Every line in the material below that includes "terms" should be copied.

• _Records provided_:
+ + + + + + +
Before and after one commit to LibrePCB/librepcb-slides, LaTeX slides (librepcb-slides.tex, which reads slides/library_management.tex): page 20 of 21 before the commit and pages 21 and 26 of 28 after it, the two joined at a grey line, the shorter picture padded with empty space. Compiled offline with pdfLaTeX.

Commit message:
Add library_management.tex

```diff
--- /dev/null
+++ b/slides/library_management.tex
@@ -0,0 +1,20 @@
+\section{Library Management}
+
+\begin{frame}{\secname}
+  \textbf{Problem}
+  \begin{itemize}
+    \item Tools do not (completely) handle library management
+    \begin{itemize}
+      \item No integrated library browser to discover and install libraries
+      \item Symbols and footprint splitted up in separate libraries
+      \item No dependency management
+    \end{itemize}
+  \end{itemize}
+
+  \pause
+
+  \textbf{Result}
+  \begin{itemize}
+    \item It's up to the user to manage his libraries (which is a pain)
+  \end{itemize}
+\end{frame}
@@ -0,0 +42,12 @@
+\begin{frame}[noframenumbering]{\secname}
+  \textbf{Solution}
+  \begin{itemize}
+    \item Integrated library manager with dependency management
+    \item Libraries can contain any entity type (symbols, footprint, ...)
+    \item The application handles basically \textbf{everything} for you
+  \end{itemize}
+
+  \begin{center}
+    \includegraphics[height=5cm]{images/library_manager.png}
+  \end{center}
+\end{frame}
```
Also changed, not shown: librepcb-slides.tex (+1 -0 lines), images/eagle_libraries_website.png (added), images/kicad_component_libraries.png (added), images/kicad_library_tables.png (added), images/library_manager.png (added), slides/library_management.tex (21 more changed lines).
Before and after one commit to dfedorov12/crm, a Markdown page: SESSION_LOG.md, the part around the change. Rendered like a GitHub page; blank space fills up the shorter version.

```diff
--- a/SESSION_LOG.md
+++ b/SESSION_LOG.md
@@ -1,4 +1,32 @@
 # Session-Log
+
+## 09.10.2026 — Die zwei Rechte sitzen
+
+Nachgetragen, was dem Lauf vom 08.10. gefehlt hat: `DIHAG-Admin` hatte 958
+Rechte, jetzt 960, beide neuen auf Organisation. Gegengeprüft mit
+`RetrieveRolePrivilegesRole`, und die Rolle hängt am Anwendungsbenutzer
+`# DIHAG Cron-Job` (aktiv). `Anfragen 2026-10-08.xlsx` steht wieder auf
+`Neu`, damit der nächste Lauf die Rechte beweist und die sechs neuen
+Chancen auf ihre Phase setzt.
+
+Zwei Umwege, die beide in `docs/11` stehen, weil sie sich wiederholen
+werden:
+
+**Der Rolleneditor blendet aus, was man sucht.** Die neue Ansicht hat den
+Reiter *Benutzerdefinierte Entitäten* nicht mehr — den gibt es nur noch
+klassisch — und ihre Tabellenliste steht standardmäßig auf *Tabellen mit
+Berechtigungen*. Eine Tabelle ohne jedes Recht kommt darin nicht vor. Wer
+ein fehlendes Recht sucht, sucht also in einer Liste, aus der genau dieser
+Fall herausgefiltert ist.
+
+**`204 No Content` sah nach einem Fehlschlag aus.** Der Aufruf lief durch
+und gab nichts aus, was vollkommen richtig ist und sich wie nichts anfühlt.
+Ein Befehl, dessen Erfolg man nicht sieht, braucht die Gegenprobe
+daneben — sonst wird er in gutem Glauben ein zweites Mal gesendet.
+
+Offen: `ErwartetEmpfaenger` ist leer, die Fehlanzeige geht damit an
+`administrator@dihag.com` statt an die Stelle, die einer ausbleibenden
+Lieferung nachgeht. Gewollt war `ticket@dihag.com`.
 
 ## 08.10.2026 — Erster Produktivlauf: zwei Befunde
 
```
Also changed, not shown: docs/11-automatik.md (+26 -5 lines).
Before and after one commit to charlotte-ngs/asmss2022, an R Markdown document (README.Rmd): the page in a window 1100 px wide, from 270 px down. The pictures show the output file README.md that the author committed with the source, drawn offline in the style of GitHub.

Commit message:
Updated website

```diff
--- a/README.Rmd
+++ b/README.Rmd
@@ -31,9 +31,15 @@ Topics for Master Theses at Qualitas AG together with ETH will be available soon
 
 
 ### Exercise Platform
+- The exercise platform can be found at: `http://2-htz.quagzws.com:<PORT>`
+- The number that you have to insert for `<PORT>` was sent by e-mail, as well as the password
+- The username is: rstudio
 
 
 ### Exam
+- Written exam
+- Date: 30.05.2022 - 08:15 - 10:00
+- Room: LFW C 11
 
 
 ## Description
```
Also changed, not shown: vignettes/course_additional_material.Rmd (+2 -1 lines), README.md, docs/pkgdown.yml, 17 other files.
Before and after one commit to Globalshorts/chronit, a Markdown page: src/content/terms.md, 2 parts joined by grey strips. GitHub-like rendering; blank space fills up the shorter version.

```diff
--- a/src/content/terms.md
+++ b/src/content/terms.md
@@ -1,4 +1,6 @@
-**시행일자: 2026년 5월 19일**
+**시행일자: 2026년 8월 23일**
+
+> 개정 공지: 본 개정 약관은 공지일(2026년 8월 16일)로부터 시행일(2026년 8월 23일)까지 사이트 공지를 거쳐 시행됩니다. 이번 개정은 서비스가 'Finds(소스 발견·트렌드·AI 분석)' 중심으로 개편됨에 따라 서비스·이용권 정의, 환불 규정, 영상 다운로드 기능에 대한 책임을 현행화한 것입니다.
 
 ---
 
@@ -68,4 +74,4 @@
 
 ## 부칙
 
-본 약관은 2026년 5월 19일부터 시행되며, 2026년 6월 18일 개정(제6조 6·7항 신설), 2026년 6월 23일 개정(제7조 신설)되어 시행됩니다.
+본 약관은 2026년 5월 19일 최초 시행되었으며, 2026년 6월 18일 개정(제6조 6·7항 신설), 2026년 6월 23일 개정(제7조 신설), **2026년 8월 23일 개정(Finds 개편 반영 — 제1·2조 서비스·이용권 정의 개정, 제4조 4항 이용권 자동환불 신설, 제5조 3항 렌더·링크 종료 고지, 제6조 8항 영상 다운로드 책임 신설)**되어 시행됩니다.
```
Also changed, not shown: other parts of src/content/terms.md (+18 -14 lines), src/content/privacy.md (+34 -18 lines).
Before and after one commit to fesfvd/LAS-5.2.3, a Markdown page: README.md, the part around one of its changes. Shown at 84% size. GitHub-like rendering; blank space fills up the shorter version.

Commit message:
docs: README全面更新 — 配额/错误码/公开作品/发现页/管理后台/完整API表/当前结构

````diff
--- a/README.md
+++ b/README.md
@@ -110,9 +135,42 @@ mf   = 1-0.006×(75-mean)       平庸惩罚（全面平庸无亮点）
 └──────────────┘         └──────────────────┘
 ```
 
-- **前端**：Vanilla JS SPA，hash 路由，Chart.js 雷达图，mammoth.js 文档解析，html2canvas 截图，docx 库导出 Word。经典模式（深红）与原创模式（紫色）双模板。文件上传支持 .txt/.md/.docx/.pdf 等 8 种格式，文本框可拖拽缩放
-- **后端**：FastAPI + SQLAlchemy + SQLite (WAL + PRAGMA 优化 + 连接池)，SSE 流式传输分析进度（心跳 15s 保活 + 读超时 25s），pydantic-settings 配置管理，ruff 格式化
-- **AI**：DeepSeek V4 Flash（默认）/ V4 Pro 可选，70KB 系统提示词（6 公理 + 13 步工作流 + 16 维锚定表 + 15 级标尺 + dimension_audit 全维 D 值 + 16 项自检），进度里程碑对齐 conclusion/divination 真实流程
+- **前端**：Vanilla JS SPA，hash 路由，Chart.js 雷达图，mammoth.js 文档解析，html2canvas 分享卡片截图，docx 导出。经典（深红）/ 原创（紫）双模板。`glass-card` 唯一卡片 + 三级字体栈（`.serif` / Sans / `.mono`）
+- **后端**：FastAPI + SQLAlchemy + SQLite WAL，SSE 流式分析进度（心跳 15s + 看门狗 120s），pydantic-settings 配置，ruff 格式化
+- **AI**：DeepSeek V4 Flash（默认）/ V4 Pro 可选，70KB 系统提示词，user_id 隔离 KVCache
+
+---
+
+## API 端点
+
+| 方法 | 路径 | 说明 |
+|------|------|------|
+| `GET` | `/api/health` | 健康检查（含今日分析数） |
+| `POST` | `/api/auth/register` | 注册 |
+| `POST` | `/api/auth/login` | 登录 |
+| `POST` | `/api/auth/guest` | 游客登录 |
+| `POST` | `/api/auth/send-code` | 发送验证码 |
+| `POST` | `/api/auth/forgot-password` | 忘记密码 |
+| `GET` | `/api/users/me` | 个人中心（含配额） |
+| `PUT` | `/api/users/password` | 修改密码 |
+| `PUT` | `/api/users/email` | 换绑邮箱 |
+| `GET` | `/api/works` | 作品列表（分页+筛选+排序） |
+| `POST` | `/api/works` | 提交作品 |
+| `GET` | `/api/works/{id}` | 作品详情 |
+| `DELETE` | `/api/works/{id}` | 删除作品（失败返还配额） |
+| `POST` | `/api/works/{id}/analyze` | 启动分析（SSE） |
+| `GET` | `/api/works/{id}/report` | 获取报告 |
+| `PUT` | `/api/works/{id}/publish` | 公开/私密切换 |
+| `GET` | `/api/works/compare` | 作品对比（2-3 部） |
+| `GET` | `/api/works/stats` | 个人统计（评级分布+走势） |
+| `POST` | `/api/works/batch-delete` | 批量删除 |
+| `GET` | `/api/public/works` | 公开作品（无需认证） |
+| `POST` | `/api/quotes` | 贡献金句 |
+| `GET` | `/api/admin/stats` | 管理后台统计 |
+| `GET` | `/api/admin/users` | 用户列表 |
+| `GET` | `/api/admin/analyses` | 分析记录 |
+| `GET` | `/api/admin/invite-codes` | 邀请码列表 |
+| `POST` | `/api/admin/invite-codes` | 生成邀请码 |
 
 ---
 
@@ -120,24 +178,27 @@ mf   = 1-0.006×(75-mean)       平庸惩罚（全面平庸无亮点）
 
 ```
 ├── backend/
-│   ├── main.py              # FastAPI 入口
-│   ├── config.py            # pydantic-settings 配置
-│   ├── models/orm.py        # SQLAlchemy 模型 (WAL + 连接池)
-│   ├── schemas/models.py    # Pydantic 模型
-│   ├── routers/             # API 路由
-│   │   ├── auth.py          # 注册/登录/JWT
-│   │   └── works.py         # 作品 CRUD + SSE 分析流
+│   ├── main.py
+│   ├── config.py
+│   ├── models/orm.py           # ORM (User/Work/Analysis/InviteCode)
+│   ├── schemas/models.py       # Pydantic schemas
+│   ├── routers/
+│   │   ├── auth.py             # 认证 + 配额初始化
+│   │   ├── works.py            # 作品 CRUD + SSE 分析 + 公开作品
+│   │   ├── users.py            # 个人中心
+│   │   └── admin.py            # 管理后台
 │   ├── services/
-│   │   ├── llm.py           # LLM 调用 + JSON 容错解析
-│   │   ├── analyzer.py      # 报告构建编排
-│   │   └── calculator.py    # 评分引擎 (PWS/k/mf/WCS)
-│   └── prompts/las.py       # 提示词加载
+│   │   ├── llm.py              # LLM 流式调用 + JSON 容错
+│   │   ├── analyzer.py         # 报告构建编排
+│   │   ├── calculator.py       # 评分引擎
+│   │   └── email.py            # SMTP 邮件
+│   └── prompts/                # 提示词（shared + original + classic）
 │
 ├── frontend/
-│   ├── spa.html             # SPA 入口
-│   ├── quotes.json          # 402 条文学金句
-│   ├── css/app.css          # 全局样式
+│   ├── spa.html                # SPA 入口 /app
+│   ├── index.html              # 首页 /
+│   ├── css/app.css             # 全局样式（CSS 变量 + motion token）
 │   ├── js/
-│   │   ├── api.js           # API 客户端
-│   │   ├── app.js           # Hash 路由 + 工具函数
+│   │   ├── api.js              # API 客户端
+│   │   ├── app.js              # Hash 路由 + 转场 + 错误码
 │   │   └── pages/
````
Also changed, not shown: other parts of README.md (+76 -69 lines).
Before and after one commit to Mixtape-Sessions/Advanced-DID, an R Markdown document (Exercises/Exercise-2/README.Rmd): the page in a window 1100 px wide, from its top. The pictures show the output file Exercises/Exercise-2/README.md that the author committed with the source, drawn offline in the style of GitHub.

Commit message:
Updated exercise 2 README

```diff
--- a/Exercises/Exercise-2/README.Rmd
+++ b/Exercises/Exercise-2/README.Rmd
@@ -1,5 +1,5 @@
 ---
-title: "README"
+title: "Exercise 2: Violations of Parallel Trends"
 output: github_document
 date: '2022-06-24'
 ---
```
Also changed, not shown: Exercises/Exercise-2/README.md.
+ + + + + + +
• _Answer area_:
Before and after one commit to Globalshorts/chronit, a Markdown page: src/content/terms.md, 2 parts joined by grey strips. GitHub-like rendering; blank space fills up the shorter version.
--- a/src/content/terms.md
+++ b/src/content/terms.md
Also changed, not shown: other parts of src/content/terms.md (+18 -14 lines), src/content/privacy.md (+34 -18 lines).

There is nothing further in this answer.